1. The only point which has been argued in this second appeal is whether the suit was barred by the provisions of the Madras Survey and Boundaries Act, 1923; The plaintiffs' case in, brief was that the first defendant and his father had been let into permissive possession of the two items of property in suit as far back as 1900 and 1908 and that this possession did not become adverse to the plaintiffs until subsequent to the death of the first defendant's father in 1930, after which the first defendant refused to surrender possession in response to a notice issued by the first plaintiff. On the facts of the case there is now no dispute and the only point which has been discussed is whether Section 13 of the Madras Survey and Boundaries Act is a bar to the suit. The appellants' earned Counsel rests his case on the decision in Muthirulandi Poosari v. Sethurama Aiyar : (1919)36MLJ356 while the learned Advocate-General relies on an observation in the decision in Sivaprasad Sowcar v. Narasimhamurthi : AIR1940Mad187 Both these, cases arose out of the old Madras Survey and Boundaries Act of 1897 and the section of the new Act which is relied upon by the appellants' earned Counsel is Section 13, which found no place in the previous Act. This section provides for the notification in the District Gazette of the completion of the survey, and it goes on to state that,
Unless the survey so notified is modified by a decree of a Civil Court under the provisions of Section 14, the record of the survey shall be conclusive proof that the boundaries determined and recorded therein have been correctly determined and recorded.

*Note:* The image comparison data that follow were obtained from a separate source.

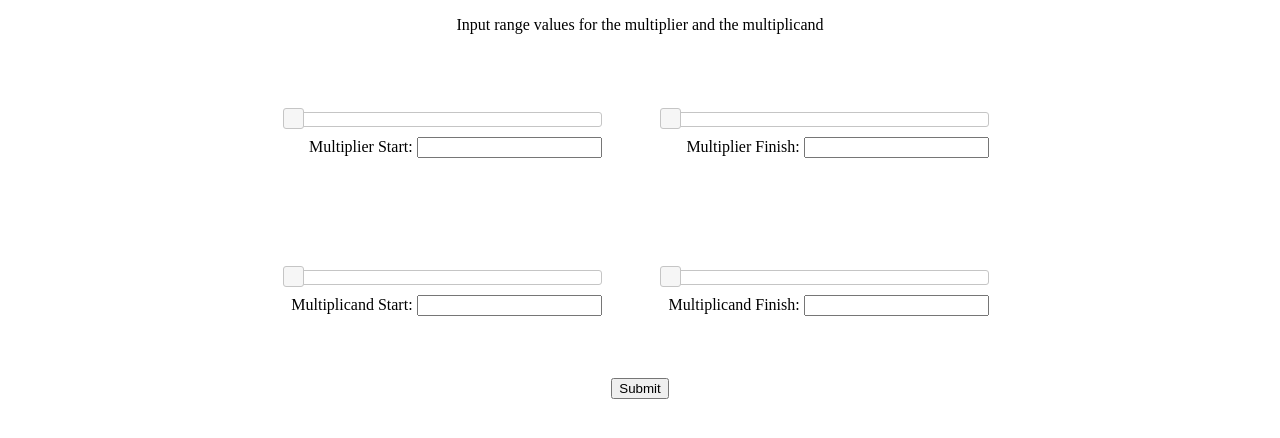
Repository: khrasna/HW4Part2
Page: index.html
An editor plug-in stored every save of this project. The page is shown before and after the next save, followed by the edit.
The browser window is 1280 px wide. The pictures show the whole page.
Some web libraries are served in a nearby version.

Above is the page before, as saved 2021-11-14 19:08:52.

After the next save:
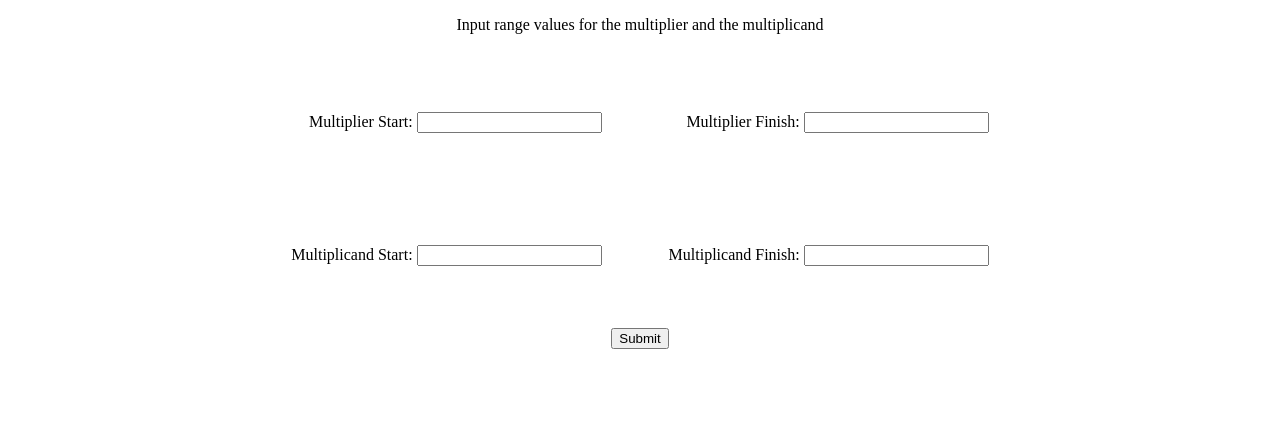
Console error: SyntaxError: Invalid destructuring assignment target
Saved 27 s later.
--- a/formvalidate.js
+++ b/formvalidate.js
@@ -5,7 +5,10 @@
     $("#slider-3").slider();
     $("#slider-4").slider();
 
-
+    function slider({
+        min: -50,
+        max: 50
+    });
 
     $.validator.addMethod("less", function (value, element, params) {
         return this.optional(element) || value <= params[0].value; //checks to make sure that the starts are less than the finishes, learned from

After the save that followed:
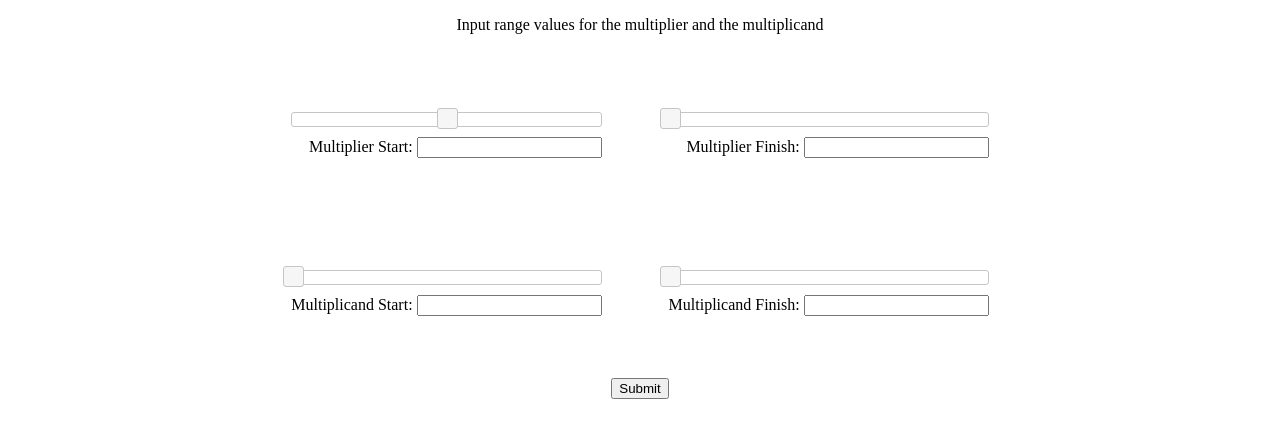
The error is gone.
Saved 21 s later.
--- a/formvalidate.js
+++ b/formvalidate.js
@@ -1,14 +1,13 @@
 $(function () {
 
-    $("#slider-1").slider();
+    $("#slider-1").slider({
+        min: -50,
+        max: 50
+    });
     $("#slider-2").slider();
     $("#slider-3").slider();
     $("#slider-4").slider();
 
-    function slider({
-        min: -50,
-        max: 50
-    });
 
     $.validator.addMethod("less", function (value, element, params) {
         return this.optional(element) || value <= params[0].value; //checks to make sure that the starts are less than the finishes, learned from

2. Section 14 provides for the institution of a suit to set aside or modify the result of the survey. Section 13 of the old Act made provision for a suit to set aside an order of the survey officer or a decision of the appellate authority and provided that subject to the result of such suit, ' such order or decision shall be conclusive as between the parties to the dispute or to the appeal including those to whom notice of such appeal has been given.
3. Unlike Section 13 of the latter Act, there was no attempt to define the extent to which the decisions of the Survey Officer were to be conclusive. This has been dealt with in Section 13 of the new Act where it is laid down in clear and unambiguous language that in the absence of any modification by a decree in a suit under Section 14 the survey is to be conclusive proof of the correctness of the boundaries. The meaning of these words is self-evident and in order to ascertain their effect it is unnecessary to refer to decisions involving the construction of different sections of the earlier Act. The contention of the learned Advocate-General that the bar imposed by Section 14 of the new Act applies only to the correctness of the boundaries and not to questions of title must be upheld. As no other questions arise, the appeal must be dismissed with costs.